The day prior, our hero had tried to hike out of town, determined to hike regardless of his pack weight or gear condition. The first miles were grueling uphill for someone out of shape. Being a flatlander, Cotton was unaccustomed to such things, and having a heart condition did not make it any easier. The only pleasant moment was about three miles in a ridge not more than thirty feet from the trail, and our hero heard a noise like the snapping of twigs.
He paused and glanced with fatigue in the direction of the noise. A female deer peered back at him. Both spent what seemed like an eternity, locked in the stare down. With a deep breath and a nod, Cotton continued keeping the doe in his periphery.
The doe walked with him, parallel. He stopped and looked at the doe, and she did the same, looking back at him. This continued on for about ten minutes before trail and ridge went in separate directions. He waved at his hiking companion and began to travel down the trail. Five miles down the trail a rock became lodged in his boot so just before a road crossing our hero paused to dislodge the offending piece of stone. More bad news. The entry for the stone had been that the sole of his boot had come apart at the seams.
He removed his pack and sat for a time pondering what to do. The words of other hikers echoed in his brain. "There's still snow on Mount Rodgers." Fact being that he had been in town a few days earlier and small flurries had fallen around him. This was the last road intersection. He had duct tape and it would only be a 3 to four days before he would make it to the next town. Perhaps a quick fix and continue on until another outfitter could be reached.
The other choice was to walk back into town. This choice had the taste of defeat. But it was the smart choice. Only a fool would set off with busted boots. So he heaved the pack back on and began making his way back to town. As if to signal this was the right decision a lone van came rolling past and to a stop. A ride was offered and grudgingly taken back into town...
Which leads us back to our hero making his way into the Side Track Cafe. The owner nodded to Cotton and asked him if he'd like to order something.
"Do you take cards?"
"Nope. Only place in town that takes cards is the Old Mill."
The Old Mill is the "finer" dining establishment in town, complete with overly priced menu. Dot's didn't take cards either.
"Well then I guess I'll not be ordering."
"Are you hungry?"
"Yeah, but I can't pay for anything. All My money's in my account and I can't get access to it."
Stupid hero forgot his pin #. Somewhere, Satan laughs.
"Well how about I give you the first pancake. It's always the worst one."
Grudgingly our hero nodded.
The pancake covered the entire plate, and a family from Ethiopia could probably be fed by one. Our hero hungrily wolfed it down after applying some maple syrup.
"You know if you want, you can wash dishes and I'll feed you lunch..."
"That would be great." Our hero smiled and nodded.

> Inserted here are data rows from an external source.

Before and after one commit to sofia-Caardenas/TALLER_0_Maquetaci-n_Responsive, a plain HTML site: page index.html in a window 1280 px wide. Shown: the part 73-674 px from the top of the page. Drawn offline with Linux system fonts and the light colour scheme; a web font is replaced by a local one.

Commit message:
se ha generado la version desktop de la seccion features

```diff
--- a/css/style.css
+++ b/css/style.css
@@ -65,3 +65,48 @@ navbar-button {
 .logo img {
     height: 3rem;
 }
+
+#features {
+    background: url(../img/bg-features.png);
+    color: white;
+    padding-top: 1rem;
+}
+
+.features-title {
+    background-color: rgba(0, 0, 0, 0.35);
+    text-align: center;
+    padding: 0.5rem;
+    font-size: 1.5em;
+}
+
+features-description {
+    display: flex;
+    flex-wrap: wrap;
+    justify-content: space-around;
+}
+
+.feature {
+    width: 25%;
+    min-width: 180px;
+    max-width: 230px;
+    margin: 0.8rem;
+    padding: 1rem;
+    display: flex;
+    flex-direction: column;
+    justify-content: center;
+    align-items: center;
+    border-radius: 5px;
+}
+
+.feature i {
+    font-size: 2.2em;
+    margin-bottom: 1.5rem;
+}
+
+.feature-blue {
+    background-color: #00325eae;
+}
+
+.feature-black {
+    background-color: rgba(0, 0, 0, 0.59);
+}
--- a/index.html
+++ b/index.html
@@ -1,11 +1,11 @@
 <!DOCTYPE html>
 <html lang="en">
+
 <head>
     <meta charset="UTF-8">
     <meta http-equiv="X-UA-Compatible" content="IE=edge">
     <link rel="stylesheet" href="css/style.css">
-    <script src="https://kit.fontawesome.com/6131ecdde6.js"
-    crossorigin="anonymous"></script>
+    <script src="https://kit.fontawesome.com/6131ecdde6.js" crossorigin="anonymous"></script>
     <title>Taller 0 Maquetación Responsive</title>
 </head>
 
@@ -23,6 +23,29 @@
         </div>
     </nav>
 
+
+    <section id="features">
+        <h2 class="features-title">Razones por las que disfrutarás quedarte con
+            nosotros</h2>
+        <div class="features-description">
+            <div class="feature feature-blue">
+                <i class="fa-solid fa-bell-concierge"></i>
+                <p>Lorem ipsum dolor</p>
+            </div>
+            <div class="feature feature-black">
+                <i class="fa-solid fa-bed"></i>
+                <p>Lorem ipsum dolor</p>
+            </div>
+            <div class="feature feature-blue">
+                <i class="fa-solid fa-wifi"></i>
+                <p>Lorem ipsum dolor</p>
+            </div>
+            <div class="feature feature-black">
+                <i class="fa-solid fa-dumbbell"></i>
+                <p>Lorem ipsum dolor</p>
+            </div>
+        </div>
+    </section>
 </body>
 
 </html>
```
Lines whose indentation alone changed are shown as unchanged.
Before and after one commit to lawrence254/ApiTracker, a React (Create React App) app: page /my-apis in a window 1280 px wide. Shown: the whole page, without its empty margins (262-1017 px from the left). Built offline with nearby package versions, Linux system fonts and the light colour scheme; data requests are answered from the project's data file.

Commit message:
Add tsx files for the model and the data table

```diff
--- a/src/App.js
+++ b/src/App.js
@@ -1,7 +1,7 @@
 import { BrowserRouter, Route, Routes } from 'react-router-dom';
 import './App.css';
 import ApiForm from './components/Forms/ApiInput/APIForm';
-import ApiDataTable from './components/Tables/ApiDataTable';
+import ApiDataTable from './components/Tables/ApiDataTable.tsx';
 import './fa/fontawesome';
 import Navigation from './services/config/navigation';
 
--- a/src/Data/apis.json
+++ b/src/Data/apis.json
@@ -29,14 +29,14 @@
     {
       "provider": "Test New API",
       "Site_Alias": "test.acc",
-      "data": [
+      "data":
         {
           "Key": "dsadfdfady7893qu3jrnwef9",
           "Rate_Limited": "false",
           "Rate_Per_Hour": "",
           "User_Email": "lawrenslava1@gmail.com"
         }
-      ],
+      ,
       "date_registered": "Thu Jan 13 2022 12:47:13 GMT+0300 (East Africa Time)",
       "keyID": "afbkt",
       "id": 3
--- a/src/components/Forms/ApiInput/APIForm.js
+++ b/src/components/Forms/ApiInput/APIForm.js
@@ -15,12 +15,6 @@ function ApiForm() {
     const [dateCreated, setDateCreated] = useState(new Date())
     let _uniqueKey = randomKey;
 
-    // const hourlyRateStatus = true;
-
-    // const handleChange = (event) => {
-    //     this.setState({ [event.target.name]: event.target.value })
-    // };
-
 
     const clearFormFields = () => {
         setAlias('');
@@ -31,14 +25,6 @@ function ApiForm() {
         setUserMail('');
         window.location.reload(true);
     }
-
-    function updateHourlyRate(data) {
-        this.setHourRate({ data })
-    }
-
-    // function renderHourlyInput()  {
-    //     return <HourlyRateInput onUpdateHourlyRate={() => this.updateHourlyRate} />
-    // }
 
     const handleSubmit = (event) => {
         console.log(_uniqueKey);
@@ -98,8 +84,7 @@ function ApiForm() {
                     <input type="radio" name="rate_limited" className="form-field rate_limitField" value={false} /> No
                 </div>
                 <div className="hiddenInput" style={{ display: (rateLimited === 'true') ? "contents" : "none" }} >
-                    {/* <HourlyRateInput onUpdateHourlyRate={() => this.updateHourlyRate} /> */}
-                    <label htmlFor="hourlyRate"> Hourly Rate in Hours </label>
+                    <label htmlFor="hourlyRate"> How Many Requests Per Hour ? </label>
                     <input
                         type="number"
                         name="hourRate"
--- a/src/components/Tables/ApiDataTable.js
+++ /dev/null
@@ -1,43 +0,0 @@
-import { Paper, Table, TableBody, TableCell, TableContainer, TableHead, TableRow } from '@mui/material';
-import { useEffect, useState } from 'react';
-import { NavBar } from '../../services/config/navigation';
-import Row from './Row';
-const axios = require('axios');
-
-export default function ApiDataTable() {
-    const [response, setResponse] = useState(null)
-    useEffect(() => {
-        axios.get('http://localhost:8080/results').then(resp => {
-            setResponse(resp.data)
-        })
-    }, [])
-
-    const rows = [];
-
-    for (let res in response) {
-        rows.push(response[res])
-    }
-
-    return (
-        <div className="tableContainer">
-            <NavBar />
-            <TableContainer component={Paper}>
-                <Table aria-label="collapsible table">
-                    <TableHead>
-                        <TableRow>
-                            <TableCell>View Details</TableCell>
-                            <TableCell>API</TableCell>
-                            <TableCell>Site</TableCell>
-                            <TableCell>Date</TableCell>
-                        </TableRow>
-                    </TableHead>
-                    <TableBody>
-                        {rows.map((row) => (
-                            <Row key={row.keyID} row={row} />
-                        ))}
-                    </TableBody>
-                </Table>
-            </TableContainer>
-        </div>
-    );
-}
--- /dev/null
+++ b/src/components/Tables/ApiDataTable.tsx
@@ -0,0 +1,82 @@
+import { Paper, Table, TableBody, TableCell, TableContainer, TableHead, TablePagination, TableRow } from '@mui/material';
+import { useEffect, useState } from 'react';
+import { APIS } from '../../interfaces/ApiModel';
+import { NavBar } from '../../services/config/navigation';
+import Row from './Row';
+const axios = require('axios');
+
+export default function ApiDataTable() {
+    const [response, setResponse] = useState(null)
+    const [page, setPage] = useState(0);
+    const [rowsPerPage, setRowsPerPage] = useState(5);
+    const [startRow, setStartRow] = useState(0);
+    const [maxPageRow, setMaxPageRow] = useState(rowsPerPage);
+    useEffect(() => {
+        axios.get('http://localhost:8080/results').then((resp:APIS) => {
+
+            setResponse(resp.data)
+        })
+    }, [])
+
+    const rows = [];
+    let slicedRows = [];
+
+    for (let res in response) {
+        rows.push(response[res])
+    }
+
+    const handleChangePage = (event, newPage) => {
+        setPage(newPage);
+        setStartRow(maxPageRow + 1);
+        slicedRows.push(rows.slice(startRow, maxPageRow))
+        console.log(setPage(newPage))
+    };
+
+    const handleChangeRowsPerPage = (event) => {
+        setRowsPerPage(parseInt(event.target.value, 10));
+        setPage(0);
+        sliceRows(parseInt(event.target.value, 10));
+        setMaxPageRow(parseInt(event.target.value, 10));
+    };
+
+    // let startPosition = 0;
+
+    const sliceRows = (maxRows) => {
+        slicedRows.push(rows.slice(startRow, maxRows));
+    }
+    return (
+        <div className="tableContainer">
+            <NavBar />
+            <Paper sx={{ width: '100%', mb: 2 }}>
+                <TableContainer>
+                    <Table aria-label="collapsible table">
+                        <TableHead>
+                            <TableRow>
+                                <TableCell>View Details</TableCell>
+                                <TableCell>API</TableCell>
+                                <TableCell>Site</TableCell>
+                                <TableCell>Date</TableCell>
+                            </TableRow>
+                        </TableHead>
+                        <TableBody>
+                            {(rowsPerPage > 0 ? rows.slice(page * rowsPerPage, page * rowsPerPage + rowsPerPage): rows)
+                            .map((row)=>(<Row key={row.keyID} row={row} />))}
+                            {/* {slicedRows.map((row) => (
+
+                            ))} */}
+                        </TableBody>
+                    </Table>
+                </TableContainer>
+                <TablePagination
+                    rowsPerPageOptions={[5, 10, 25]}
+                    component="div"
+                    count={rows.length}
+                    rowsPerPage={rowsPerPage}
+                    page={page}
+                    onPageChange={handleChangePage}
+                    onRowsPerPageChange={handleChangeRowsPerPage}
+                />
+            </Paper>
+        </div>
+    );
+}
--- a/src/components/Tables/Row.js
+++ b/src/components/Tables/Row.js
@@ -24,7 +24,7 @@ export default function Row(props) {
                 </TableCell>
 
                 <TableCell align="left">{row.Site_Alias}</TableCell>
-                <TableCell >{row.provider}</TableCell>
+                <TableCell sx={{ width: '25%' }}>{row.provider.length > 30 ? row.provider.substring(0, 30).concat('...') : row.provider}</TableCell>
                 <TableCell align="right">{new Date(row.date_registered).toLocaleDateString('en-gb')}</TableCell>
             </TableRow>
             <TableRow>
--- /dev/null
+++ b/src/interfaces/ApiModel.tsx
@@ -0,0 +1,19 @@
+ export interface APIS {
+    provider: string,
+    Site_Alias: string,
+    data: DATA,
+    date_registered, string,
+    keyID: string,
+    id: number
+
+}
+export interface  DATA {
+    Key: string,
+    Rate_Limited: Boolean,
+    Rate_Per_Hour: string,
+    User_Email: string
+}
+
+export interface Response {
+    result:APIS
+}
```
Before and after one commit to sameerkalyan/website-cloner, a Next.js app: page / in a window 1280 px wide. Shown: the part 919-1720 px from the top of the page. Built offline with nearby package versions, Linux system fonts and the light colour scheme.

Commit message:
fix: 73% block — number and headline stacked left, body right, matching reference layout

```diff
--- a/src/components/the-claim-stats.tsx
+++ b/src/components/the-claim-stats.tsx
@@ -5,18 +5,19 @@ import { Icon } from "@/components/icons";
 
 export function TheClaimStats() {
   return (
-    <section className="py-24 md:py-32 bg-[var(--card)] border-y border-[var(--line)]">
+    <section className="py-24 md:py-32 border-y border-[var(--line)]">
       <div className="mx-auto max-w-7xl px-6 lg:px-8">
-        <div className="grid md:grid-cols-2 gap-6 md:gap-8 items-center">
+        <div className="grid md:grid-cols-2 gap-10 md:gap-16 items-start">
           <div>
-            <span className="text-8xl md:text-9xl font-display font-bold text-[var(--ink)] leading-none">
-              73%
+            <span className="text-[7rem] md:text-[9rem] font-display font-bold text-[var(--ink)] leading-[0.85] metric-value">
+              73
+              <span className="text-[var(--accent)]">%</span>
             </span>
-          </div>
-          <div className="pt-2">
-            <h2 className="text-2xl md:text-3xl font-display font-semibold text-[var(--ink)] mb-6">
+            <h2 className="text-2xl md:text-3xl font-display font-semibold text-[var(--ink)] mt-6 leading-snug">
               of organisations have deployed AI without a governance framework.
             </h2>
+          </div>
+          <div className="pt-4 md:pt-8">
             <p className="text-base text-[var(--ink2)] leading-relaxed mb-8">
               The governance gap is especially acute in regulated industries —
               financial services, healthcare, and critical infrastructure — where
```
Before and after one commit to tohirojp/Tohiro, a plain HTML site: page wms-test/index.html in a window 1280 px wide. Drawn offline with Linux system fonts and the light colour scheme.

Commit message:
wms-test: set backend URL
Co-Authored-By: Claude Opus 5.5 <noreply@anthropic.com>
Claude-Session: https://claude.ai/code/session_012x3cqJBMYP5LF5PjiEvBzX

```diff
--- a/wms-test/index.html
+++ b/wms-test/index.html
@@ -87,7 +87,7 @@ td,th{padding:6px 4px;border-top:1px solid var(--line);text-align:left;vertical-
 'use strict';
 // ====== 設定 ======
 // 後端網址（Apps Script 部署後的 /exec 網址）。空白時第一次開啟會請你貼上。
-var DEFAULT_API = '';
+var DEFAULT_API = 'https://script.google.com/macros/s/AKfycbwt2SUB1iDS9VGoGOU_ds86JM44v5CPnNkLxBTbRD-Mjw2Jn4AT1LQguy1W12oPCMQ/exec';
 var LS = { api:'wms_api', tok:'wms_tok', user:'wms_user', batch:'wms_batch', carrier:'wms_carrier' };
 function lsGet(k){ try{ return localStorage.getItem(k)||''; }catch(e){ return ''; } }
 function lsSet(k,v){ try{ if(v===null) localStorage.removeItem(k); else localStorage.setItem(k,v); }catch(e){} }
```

"I'm Trey, the owner. But everyone around here calls me Mountain Man. That's Small Child behind the Grill and Hawk, " He motioned over to a table.
"I'm Cotton," replied our hero...
Hawk chuckled and stated with amusement...
"Well Cotton... You've just been sidetracked..."